Hiking a trail you’ve been down before sounds dull to some folks. Why would you want to go back down the same way and see the same thing? That’s just the point – it never is the same thing, so re-hiking a trail can be as exciting as hiking it for the first time. There are always things you missed, things you didn’t see the first time, and changes. The changes can be seasonal, weather-related, environmental, or man-made.
The 2 ½ mile trail into the Eastatoe Creek Heritage Preserve is a good example of this. Technically, this trail is a spur off the Foothills Trail although it does not physically connect with the FT. In 2004, the original trail was closed due to severe damage caused by Hurricane Ivan. It took until 2006 to get the trail re-opened. The opportunity was taken at this time to re-route to the trail so it would not be so difficult.
Even then, the trail took you into Helmock Bottoms Camp, a large, beautiful primitive campground upstream from The Narrows. An unimproved trail continued to follow the creek to The Narrows; however, you were standing at the top of The Narrows with no good view of the falls.
Checking the topography, you can see The Narrows sits between the side of the gorge and a round “bump” that creates the “squeeze.” In 2010, a spur trail was created that takes you from just before the entrance to the campground, around the “bump” to a platform with a perfect view of the waterfall.

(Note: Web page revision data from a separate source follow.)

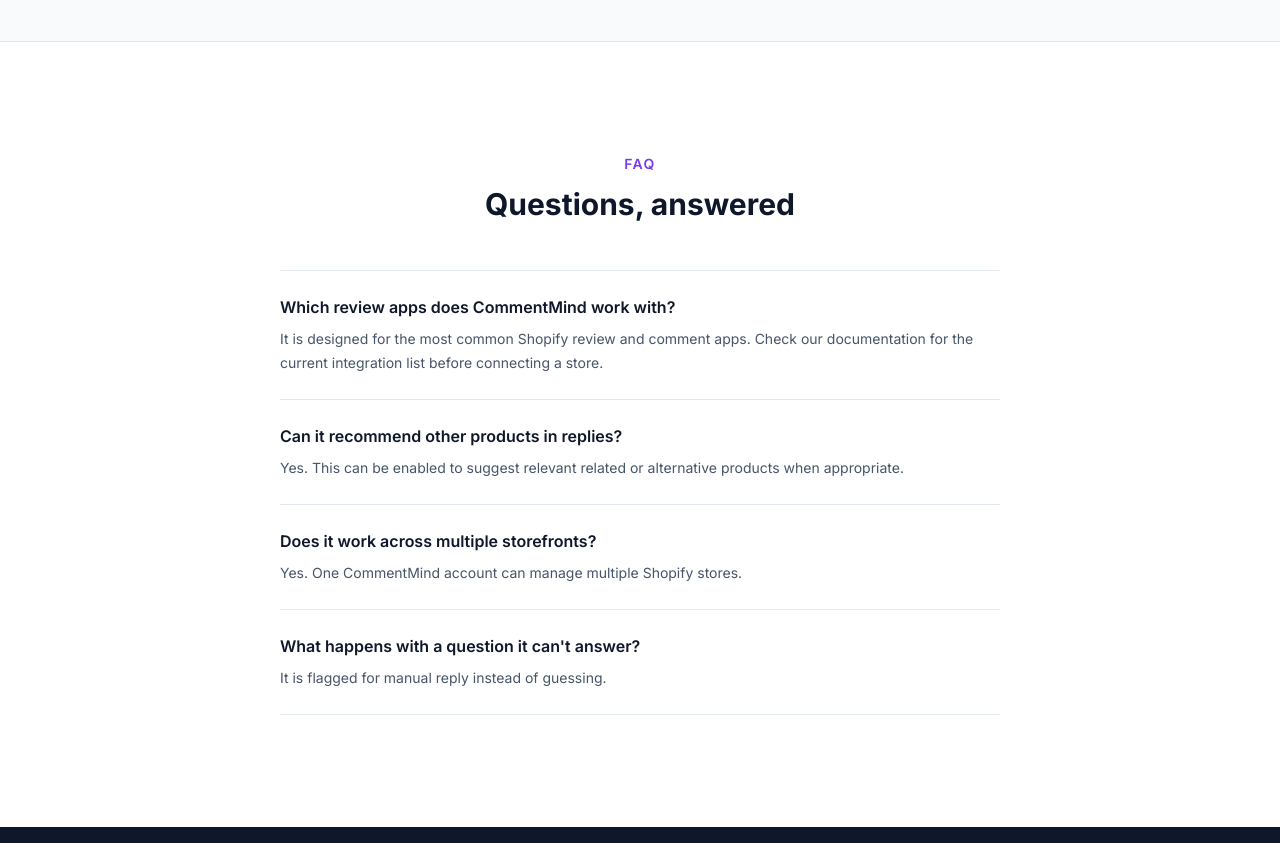
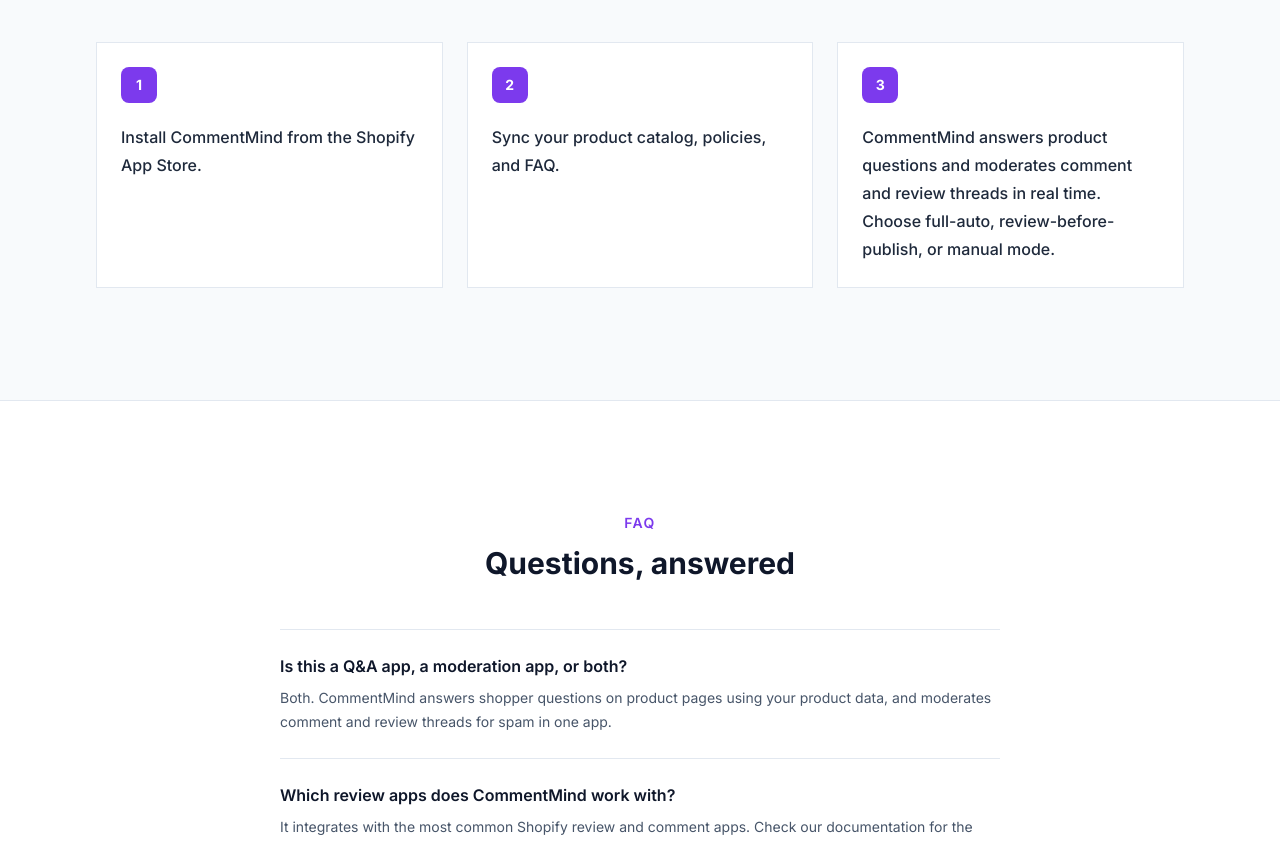
Before and after one commit to Mahdi-Ra/commentMind, a Next.js app in the folder dashboard/: page /shopify in a window 1280 px wide. Shown: the part 1940-2783 px from the top of the page. Built offline with nearby package versions, Linux system fonts and the light colour scheme.

Commit message:
Expand Shopify product Q&A landing page

```diff
--- a/dashboard/src/app/(landing)/shopify/page.tsx
+++ b/dashboard/src/app/(landing)/shopify/page.tsx
@@ -2,12 +2,41 @@
 import { PlatformLanding, faqSchema } from '@/components/landing/platform-landing'
 
 const faqs = [
-  { question: 'Which review apps does CommentMind work with?', answer: 'It is designed for the most common Shopify review and comment apps. Check our documentation for the current integration list before connecting a store.' },
-  { question: 'Can it recommend other products in replies?', answer: 'Yes. This can be enabled to suggest relevant related or alternative products when appropriate.' },
+  { question: 'Is this a Q&A app, a moderation app, or both?', answer: 'Both. CommentMind answers shopper questions on product pages using your product data, and moderates comment and review threads for spam in one app.' },
+  { question: 'Which review apps does CommentMind work with?', answer: 'It integrates with the most common Shopify review and comment apps. Check our documentation for the current list before connecting your store.' },
+  { question: 'Can it recommend other products in replies?', answer: 'Yes. You can enable relevant related or alternative product suggestions when they help answer the shopper\'s question.' },
+  { question: "What happens when it can't answer a question confidently?", answer: 'It is flagged for manual reply instead of guessing. Accuracy on product questions matters more than speed.' },
   { question: 'Does it work across multiple storefronts?', answer: 'Yes. One CommentMind account can manage multiple Shopify stores.' },
-  { question: "What happens with a question it can't answer?", answer: 'It is flagged for manual reply instead of guessing.' },
 ]
 
-export const metadata: Metadata = { title: { absolute: 'AI Comment & Review Reply App for Shopify | CommentMind' }, description: 'Auto-reply to product review comments and Q&A on your Shopify store with AI. Reduce support tickets and keep buyers engaged — install from the Shopify App Store.' }
+export const metadata: Metadata = {
+  title: { absolute: 'AI Product Q&A & Comment Moderation for Shopify | CommentMind' },
+  description: 'Answer product questions and moderate review comments on your Shopify store with AI - grounded in your real product data. Reduce support tickets, block spam, and keep buyers engaged.',
+}
 
-export default function ShopifyLanding() { return <><script type="application/ld+json" dangerouslySetInnerHTML={{ __html: JSON.stringify(faqSchema(faqs)) }} /><PlatformLanding eyebrow="Shopify integration" title="AI-Powered Comment & Review Replies for Shopify Stores" description="Every product page comment or review question is a buying signal — or a lost sale if it's ignored. CommentMind answers customer questions on product pages instantly, using your product descriptions, policies, and FAQ as its source of truth, while filtering out spam and fake reviews before they go live." features={[{ title: 'Answers real product questions', description: 'CommentMind answers sizing, availability, and product questions using your actual product data.' }, { title: 'Filters fake reviews and comment spam', description: 'Suspicious bot-generated review patterns are flagged before they reach your storefront.' }, { title: 'Reduces support ticket volume', description: 'Publicly answered questions reduce repeat tickets and create useful social proof for future buyers.' }, { title: 'Native Shopify integration', description: 'Works with your existing reviews app and theme without custom development.' }]} steps={['Install CommentMind from the Shopify App Store.', 'Sync your product catalog, policies, and FAQ.', 'CommentMind moderates and replies to comments and review questions in real time.']} faqs={faqs} cta={{ label: 'Add CommentMind to your Shopify store', href: '/auth' }} /></> }
+export default function ShopifyLanding() {
+  return (
+    <>
+      <script type="application/ld+json" dangerouslySetInnerHTML={{ __html: JSON.stringify(faqSchema(faqs)) }} />
+      <PlatformLanding
+        eyebrow="Shopify integration"
+        title="AI Product Q&A & Comment Moderation for Shopify Stores"
+        description="Every question a shopper leaves on a product page is either a sale you close now, or one you lose to silence. CommentMind answers product questions and review comments using your actual product data - pricing, variants, stock, and policies - while filtering out spam and fake reviews before they touch your storefront. One tool for both jobs, instead of a Q&A app and a moderation app running separately."
+        features={[
+          { title: 'Answers real product questions, grounded in your catalog', description: 'CommentMind answers questions such as "Does this run true to size?" and "Is this back in stock?" from your actual product data instead of leaving shoppers waiting, guessing, or abandoning the cart.' },
+          { title: 'Moderates review comments and community threads too', description: 'Most AI Q&A tools stop at product questions. CommentMind also moderates comment threads on reviews and blog content, so you get one dashboard instead of separate Q&A and moderation apps.' },
+          { title: 'Filters fake reviews and spam before they go live', description: 'Bot-generated fake reviews and comment spam are a growing problem on Shopify stores. CommentMind flags suspicious patterns before a shopper ever sees them.' },
+          { title: 'Public answers double as social proof and SEO content', description: 'A visible Q&A thread does more selling than a private chat reply. The next fifty shoppers can read the answer, and the useful content remains indexable.' },
+          { title: 'Native Shopify integration, no theme rebuild', description: 'Works with your existing reviews app and theme through a standard app block, with no custom development needed.' },
+        ]}
+        steps={[
+          'Install CommentMind from the Shopify App Store.',
+          'Sync your product catalog, policies, and FAQ.',
+          'CommentMind answers product questions and moderates comment and review threads in real time. Choose full-auto, review-before-publish, or manual mode.',
+        ]}
+        faqs={faqs}
+        cta={{ label: 'Add CommentMind to your Shopify store', href: '/auth' }}
+      />
+    </>
+  )
+}
--- a/dashboard/src/components/landing/platform-landing.tsx
+++ b/dashboard/src/components/landing/platform-landing.tsx
@@ -44,7 +44,8 @@
             <div className="mx-auto max-w-2xl text-center"><p className="text-sm font-semibold uppercase tracking-widest text-violet-600">Built for the workflow</p><h2 className="mt-3 text-3xl font-bold text-slate-900 sm:text-4xl">Keep every conversation moving</h2></div>
             <div className="mt-14 grid gap-5 sm:grid-cols-2">
               {features.map((feature, index) => {
-                const Icon = [MessageSquareText, ShieldCheck, Sparkles, CheckCircle2][index]
+                const icons = [MessageSquareText, ShieldCheck, Sparkles, CheckCircle2]
+                const Icon = icons[index % icons.length]
                 return <article key={feature.title} className="border border-slate-200 bg-white p-6 shadow-sm"><Icon className="mb-5 h-5 w-5 text-violet-600" /><h3 className="text-lg font-semibold text-slate-900">{feature.title}</h3><p className="mt-3 text-sm leading-6 text-slate-600">{feature.description}</p></article>
               })}
             </div>
```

This was now a top-rated hike. Good trail, interesting topography, expansive campground, beautiful stream, spectacular waterfall. But change was coming, this time, not a good one. As the name of the campground suggests, there are many Hemlocks in the floor of the gorge – targets for the Hemlock Wooly Adelgid, an insect that has been decimating the Southern mountain hemlocks. A good number of hemlocks in the Preserve, some of them huge, have been killed by the adelgid. As such, these trees now present a danger of falling.
In 2013, the campground was closed due to the danger of falling trees. Now, the ground is littered with downed trees of various sizes. It is difficult to say whether this litter is the result of increased downings or if this is simply firewood that would have been consumed by campers. What is clear are the large hemlocks in the campground and across the creek standing there ominously waiting for their turn to come down.
So the ecology of the gorge has changed. The trail is still a fine hike and The Narrows is still a spectacular thing to see, but the loss of the hemlocks and the associated closing of the campground does take away a little of “specialness” of the Eastatoe Creek Gorge.
For directions to the trailhead and details on the trail, please refer to the 2010 article on The Narrows of Eastatoe Gorge.